Exercise brief: From the entries, copy each line that includes "later".

───

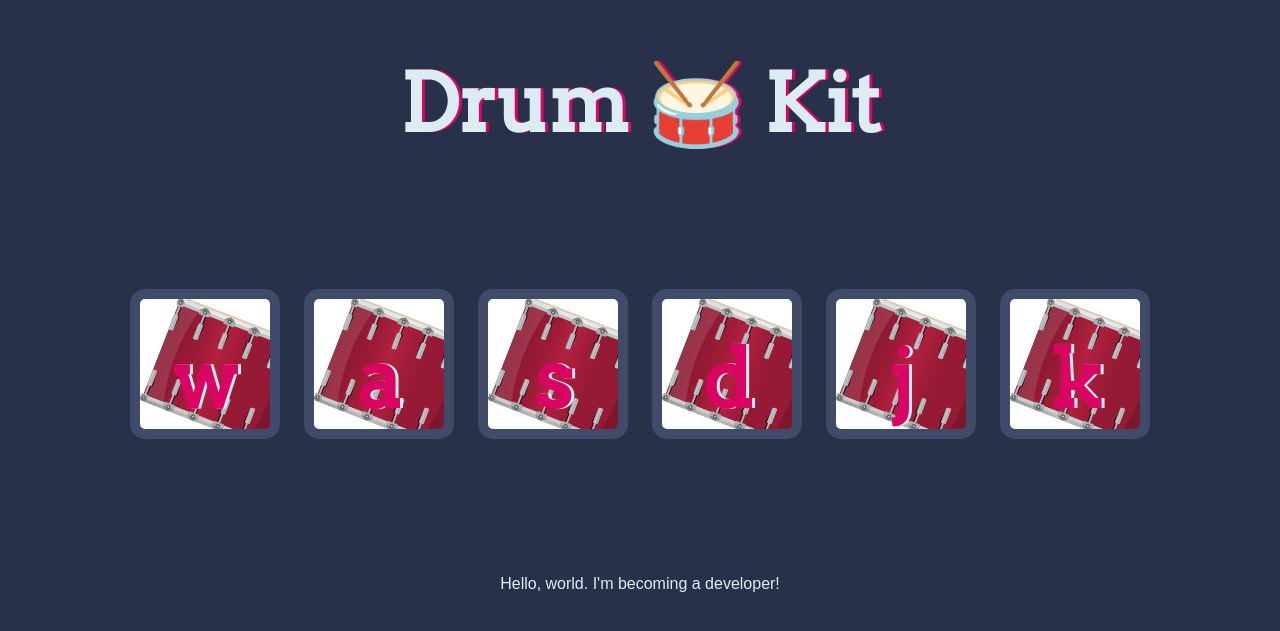
Repository: doncsar/yu-frontend-bootcamp
Page: 17-drumkit/index.html
An editor plug-in stored every save of this project. The page is shown before and after a run of saves, followed by the edit.
The browser window is 1280 px wide. The pictures show the whole page.

Above is the page before, as saved 2024-01-27 19:25:23.

After the next 3 saves:
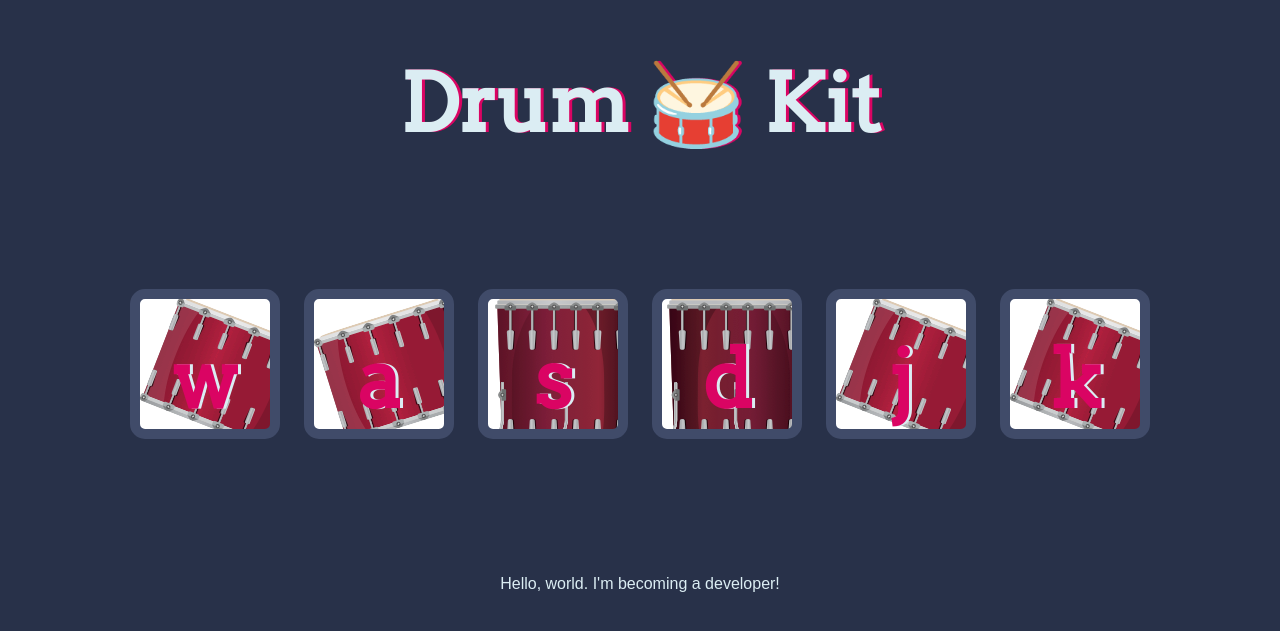
The 3 saves are shown as one change because they came seconds apart.
The last was saved 16 s later.
--- a/17-drumkit/style.css
+++ b/17-drumkit/style.css
@@ -21,15 +21,15 @@ footer {
 }
 
 .a {
-background-image: url('./resources/images/tom1.png');
+background-image: url('./resources/images/tom2.png');
 }
 
 .s {
-background-image: url('./resources/images/tom1.png');
+background-image: url('./resources/images/tom3.png');
 }
 
 .d {
-background-image: url('./resources/images/tom1.png');
+background-image: url('./resources/images/tom4.png');
 }
 
 .j {
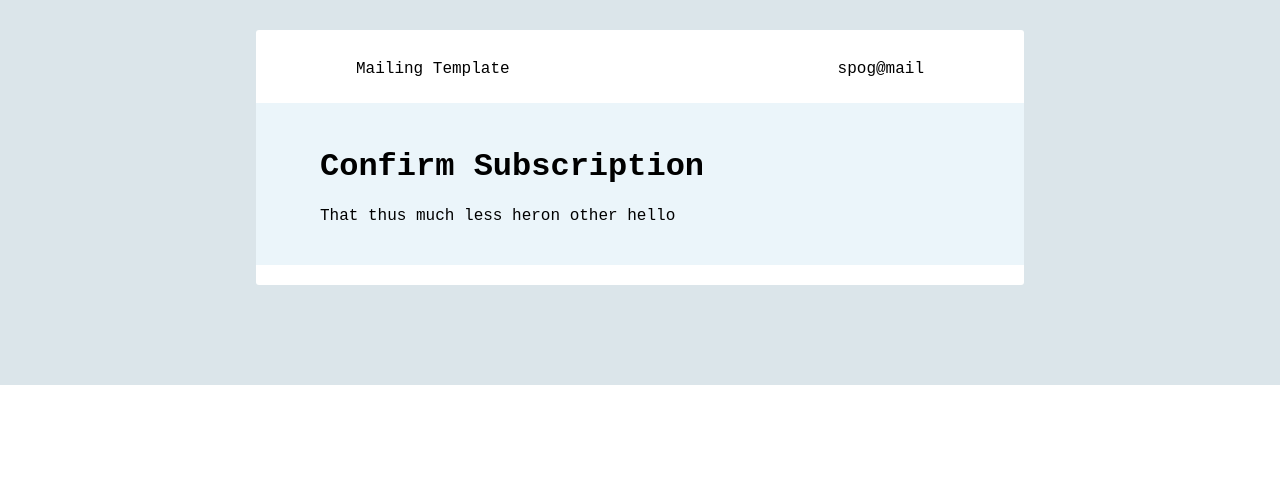
Repository: Lecon-Git/Appmail-Template
Page: mail.html
The author's editor kept a copy of each file at every save. The page is drawn from the files as they stood at one save, then again after the next save.
The browser window is 1280 px wide. The pictures show the whole page.

Above is the page before, as saved 2021-11-01 21:39:08.

After the next save:
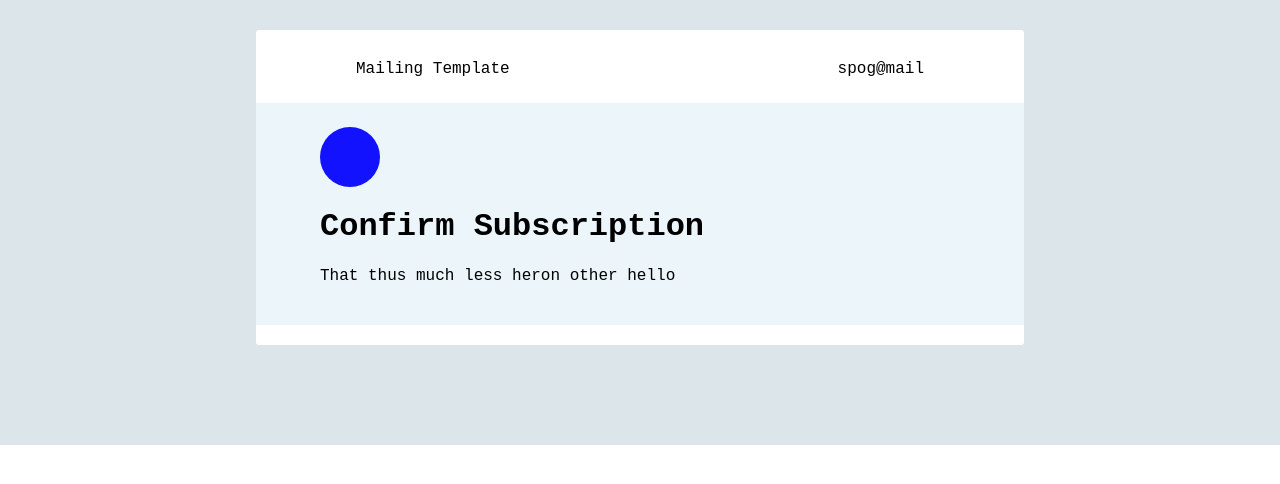
Saved 18 s later.
--- a/css/mail.css
+++ b/css/mail.css
@@ -37,7 +37,7 @@ body {
     padding: 24px 64px;
 }
 
-.sphere {
+.circle {
     width: 60px;
     height: 60px;
     border-radius: 30px;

───

Expected answer:
The last was saved 16 s later.
Saved 18 s later.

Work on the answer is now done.